On election night, as political analysts were coming to terms with the possibility of a Trump presidency, the Dow Jones futures plummeted over 800 points, and Japan's benchmark Nikkei 225 plunged more than 6.1%. Investors across the country went to sleep with nightmares of protectionism (Smoot-Hawley Trade Tariffs 2.0) and the fiscal train wreck that a Trump presidency might bring.
But by the start of trading on November 9th, Dow futures had recouped most of their losses, and it didn't take long for the erstwhile despondent equity markets to turn sharply positive.
America reached a sudden epiphany that it perhaps had elected a pro-growth champion in the White House with an obsequious Republican Congress. Therefore, for those on Wall Street it became once again "Morning in America."
However, I would warn that before you pile your life savings into an S&P 500 ETF and fall into a complacent slumber, it's important to explain why the markets have gotten ahead of themselves and where things can go very wrong from here.
The earnings rebound for equities had been predicated on a falling USD and an oil price rebound. Most importantly, markets had relied upon the Fed's provision of artificially-low interest rates as far as the eye can see. However, oil prices have fallen from over $51 a barrel a month ago to $45 today. The dollar index has risen from 98.61 before the election to over 101, which is a fourteen-year high, and long-term interest rates are now spiking.
According to Reuter's, interest rates on the 30-year fixed mortgage averaged 3.95%, up from 3.77% the prior week, the highest level since January of this year. Rates on the 15-year Fixed-rate and Five-year adjustable-rate mortgage rose to their highest levels since March. This has already started to take its toll on mortgage refinancing, as the MBA's weekly measure of application activity for refi's fell 10.9% last week. This is soon to be exacerbated when the Fed resumes its rate hiking mode in December.
But it's not just interest rates in the U.S. that are rising; rates are spiking all around the globe. For example, the Italian Ten-year yield has jumped an incredible 45% in the past few trading sessions.
But the perma-bulls on Wall Street, who first warned that a Trump presidency would be a disaster, now believe that a drastic rise in rates around the world will be ameliorated by a bit more growth here in the United States sometime in the future. But the President's protectionist trade policies and massive deficits will be an offset to much of his growth measures.
And while relief on taxes and regulations is something to celebrate, as of now, not one dollar of taxes has been cut, not one regulation has been reduced, and not one shovel for a "shovel ready job" has been purchased. The point is that rising rates could send the anemic U.S. economy into a recession before any of Trump's plans come to fruition.
And certainly, U.S. economic growth will not get any help from Emerging Markets (EM). As the significant correction in EM shares immediately following the election is foreboding tough times are ahead for these nations that are strapped with huge amounts of dollar denominated debt.
But perhaps the most important point to remember is that during the Regan Revolution, which started back in the early 1980's, morning in America didn't come overnight.

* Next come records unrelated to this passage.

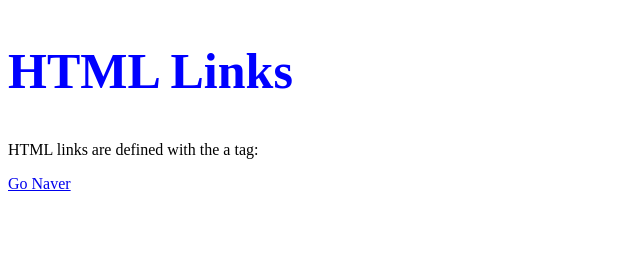
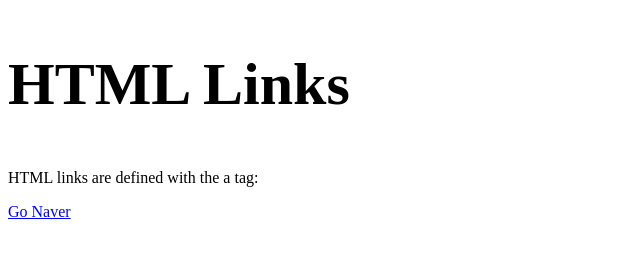
Before and after one commit to ysj20076/html, a plain HTML site: page index.htm in a window 1280 px wide. Shown: the whole page, without its empty margins (0-640 px from the left). Drawn offline with Linux system fonts and the light colour scheme.

Commit message:
Update index.htm

```diff
--- a/index.htm
+++ b/index.htm
@@ -2,7 +2,7 @@
 <html>
 <body>
 
-<h2 style="font-size:50px; color:blue;">HTML Links</h2>
+<h2 style="font-size:60px;">HTML Links</h2>
 <p>HTML links are defined with the a tag:</p>
 
 <a href="https://www.naver.com">Go Naver</a>
```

It took time for those harmful Keynesian fiscal and monetary policies to work themselves through the system. It took almost two years for that imbalance to rectify, and for dawn to break for both the economy and equities. But today's imbalances are far greater than what was extent in 1980.
In November of 1980, the S&P 500 was 140; and it was at the same level in November of 1982. It wasn't until 1983 that the S&P 500 saw significant moves higher. Furthermore, the U.S. economy experienced two major recessions during that timeframe, as then Fed Chair Paul Volker squeezed the harmful monetary policies of the 1970's out of the economy. The first recession occurring between January and July 1980 and the other from July 1981 to November of 1982.

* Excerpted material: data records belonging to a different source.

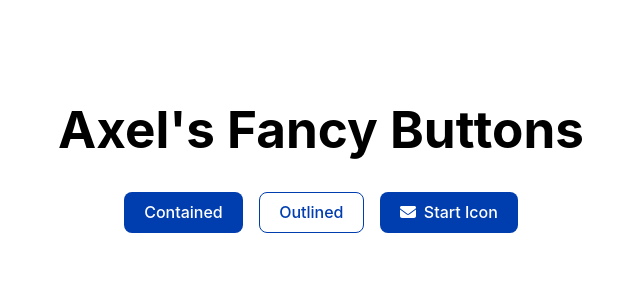
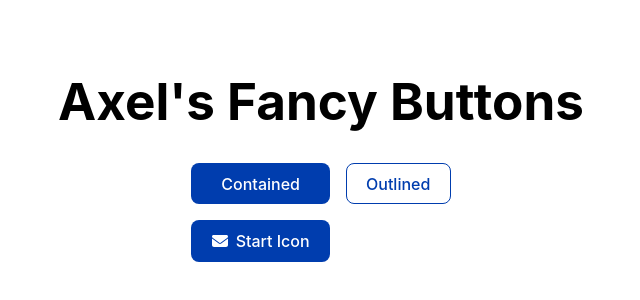
Before and after one commit to axelfriberg/react-buttons, a React (Vite) app: page / in a window 1280 px wide. Shown: the part 250-550 px from the top of the page, without its empty margins (319-959 px from the left). Built offline with nearby package versions, Linux system fonts and the light colour scheme.

Commit message:
Use css grid for button container

```diff
--- a/src/App.css
+++ b/src/App.css
@@ -6,7 +6,8 @@
 }
 
 .button-container {
-  display: flex;
+  display: grid;
   gap: 16px;
+  grid-template-columns: max-content max-content;
   justify-content: center;
 }
```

Ronald Regan reduced the top rate income tax bracket from 70% to 50%. According to CNN Money, the amalgamated plan proposed by Trump and the House could lower the top bracket to 33%. However, the top tax rate currently sits at 39.6%. Therefore, tax reductions, although good news, will not have the same effect as it did in the 80's. This is because marginal rates will only fall a few percentage points on those job creators, rather than the 20 percentage points enjoyed under Regan.
Furthermore, debt levels as a percentage of GDP back during the Regan Revolution pale in comparison to those of today. A rapid increase in interest rates will make the cost to service debt extremely onerous. Add to this the massive amount of infrastructure spending that Trump has proposed and we are likely to see much larger deficits and eventually much weaker GDP growth.
Finally, as seen in the chart below, stocks began the decade of the 80's with a very modest price to earnings multiples and therefore had a lot of room to run. It's less likely that Trump's "Morning in America" will be as favorable for stocks give today's lofty PE's.
The stock market is a forward-looking indicator. And while it is uplifting to see it anticipate better news for the economy, investors should understand that a massive bubble in the bond market isn't going to unwind with impunity-especially in light of the already overvalued stock market and the huge increase in leverage ratios that exist today. That truth extends to most asset classes and the global economy. Trump may end up turning Mourning in America to Morning...but a surging interest rates may bring Midnight first.